___ GIVEN RECORDS
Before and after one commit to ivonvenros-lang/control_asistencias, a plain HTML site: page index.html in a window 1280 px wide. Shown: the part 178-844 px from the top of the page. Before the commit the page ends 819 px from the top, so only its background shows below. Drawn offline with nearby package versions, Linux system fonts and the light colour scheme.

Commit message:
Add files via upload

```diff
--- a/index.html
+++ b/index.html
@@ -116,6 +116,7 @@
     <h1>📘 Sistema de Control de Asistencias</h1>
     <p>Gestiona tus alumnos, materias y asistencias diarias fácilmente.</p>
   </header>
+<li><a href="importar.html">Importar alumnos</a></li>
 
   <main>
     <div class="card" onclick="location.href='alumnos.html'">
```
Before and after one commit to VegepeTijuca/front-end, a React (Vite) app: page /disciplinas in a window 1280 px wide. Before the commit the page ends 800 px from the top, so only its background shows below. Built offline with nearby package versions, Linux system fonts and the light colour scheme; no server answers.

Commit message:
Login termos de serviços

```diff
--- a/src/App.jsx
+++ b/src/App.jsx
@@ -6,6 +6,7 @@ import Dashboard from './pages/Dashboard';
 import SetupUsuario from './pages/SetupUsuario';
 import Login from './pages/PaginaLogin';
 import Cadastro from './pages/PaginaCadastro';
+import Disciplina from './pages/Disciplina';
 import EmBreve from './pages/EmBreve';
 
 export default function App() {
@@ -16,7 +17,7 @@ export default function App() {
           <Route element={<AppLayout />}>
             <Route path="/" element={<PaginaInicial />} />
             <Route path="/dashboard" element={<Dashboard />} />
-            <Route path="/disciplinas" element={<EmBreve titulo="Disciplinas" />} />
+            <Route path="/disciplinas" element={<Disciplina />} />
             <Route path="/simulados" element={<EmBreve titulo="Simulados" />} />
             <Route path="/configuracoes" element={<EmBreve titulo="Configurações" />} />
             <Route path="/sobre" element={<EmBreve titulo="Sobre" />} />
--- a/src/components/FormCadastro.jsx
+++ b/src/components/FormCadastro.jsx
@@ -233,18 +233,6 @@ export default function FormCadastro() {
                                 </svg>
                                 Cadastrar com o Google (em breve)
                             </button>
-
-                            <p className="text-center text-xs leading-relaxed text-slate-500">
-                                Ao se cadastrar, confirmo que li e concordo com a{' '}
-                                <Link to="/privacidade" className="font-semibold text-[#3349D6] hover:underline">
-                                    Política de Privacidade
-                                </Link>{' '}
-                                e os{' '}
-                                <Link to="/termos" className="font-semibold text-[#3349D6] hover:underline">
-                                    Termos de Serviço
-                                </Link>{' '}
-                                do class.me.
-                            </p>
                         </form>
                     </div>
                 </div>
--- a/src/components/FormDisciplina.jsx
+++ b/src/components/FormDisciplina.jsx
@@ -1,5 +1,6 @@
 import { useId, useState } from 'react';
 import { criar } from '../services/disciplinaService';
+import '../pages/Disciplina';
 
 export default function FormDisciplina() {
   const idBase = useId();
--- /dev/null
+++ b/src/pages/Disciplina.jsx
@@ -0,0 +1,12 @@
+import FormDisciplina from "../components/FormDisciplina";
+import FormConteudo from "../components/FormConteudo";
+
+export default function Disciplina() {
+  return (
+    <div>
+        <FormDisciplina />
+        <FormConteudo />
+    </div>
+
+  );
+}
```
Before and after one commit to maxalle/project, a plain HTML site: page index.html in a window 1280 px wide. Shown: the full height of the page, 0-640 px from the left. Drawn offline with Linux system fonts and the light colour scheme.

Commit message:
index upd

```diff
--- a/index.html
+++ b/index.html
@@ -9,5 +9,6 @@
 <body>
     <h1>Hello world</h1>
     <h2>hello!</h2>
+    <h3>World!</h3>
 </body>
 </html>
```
______
▶ [WHAT THIS TASK INVOLVES]:
In the lines above, spot each one that contains the word "alumnos" and copy it.

▶ [WRITTEN SOLUTION]:
     <p>Gestiona tus alumnos, materias y asistencias diarias fácilmente.</p>
+<li><a href="importar.html">Importar alumnos</a></li>
     <div class="card" onclick="location.href='alumnos.html'">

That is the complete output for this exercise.